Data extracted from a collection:
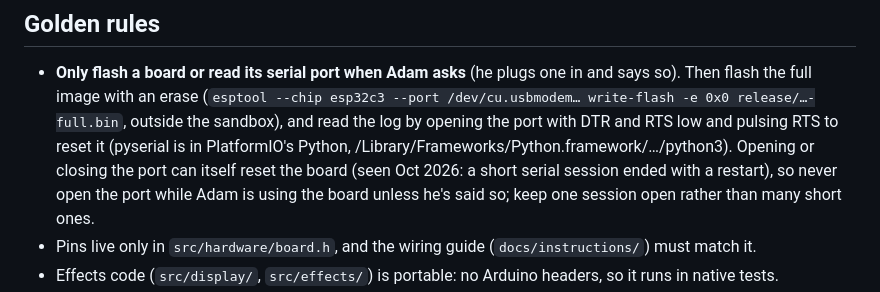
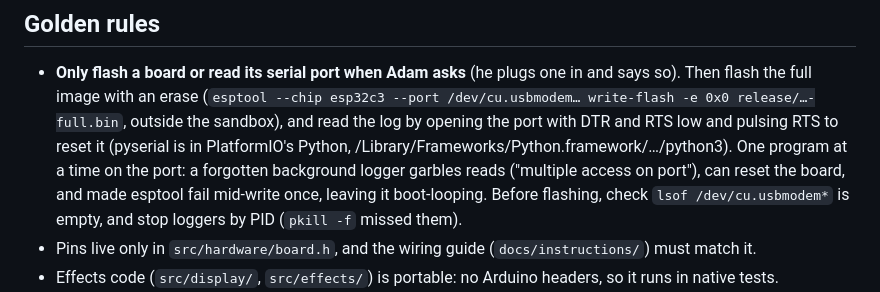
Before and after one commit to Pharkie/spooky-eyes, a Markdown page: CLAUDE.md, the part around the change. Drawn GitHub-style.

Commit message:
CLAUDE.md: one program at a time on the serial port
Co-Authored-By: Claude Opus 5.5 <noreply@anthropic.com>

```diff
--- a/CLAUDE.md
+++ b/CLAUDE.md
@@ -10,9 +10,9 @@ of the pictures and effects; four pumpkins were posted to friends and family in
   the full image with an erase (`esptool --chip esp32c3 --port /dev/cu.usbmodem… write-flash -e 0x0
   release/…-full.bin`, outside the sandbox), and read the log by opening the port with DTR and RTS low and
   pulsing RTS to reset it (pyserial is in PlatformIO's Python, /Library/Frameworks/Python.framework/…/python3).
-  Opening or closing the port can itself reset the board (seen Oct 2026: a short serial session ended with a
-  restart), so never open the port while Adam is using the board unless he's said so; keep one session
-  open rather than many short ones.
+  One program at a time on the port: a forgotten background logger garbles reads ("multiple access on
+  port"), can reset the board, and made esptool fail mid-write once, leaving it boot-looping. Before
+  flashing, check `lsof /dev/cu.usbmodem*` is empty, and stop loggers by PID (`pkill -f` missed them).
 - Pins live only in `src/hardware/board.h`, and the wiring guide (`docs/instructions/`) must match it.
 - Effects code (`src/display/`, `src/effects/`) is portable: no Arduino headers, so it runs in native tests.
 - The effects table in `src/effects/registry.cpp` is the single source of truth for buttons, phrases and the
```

◆ TASK INSTRUCTIONS ◆
Return all records above verbatim without their pictures.

◆ SOLUTION TO THIS EXERCISE ◆
Before and after one commit to Pharkie/spooky-eyes, a Markdown page: CLAUDE.md, the part around the change. Drawn GitHub-style.

Commit message:
CLAUDE.md: one program at a time on the serial port
Co-Authored-By: Claude Opus 5.5 <noreply@anthropic.com>

```diff
--- a/CLAUDE.md
+++ b/CLAUDE.md
@@ -10,9 +10,9 @@ of the pictures and effects; four pumpkins were posted to friends and family in
   the full image with an erase (`esptool --chip esp32c3 --port /dev/cu.usbmodem… write-flash -e 0x0
   release/…-full.bin`, outside the sandbox), and read the log by opening the port with DTR and RTS low and
   pulsing RTS to reset it (pyserial is in PlatformIO's Python, /Library/Frameworks/Python.framework/…/python3).
-  Opening or closing the port can itself reset the board (seen Oct 2026: a short serial session ended with a
-  restart), so never open the port while Adam is using the board unless he's said so; keep one session
-  open rather than many short ones.
+  One program at a time on the port: a forgotten background logger garbles reads ("multiple access on
+  port"), can reset the board, and made esptool fail mid-write once, leaving it boot-looping. Before
+  flashing, check `lsof /dev/cu.usbmodem*` is empty, and stop loggers by PID (`pkill -f` missed them).
 - Pins live only in `src/hardware/board.h`, and the wiring guide (`docs/instructions/`) must match it.
 - Effects code (`src/display/`, `src/effects/`) is portable: no Arduino headers, so it runs in native tests.
 - The effects table in `src/effects/registry.cpp` is the single source of truth for buttons, phrases and the
```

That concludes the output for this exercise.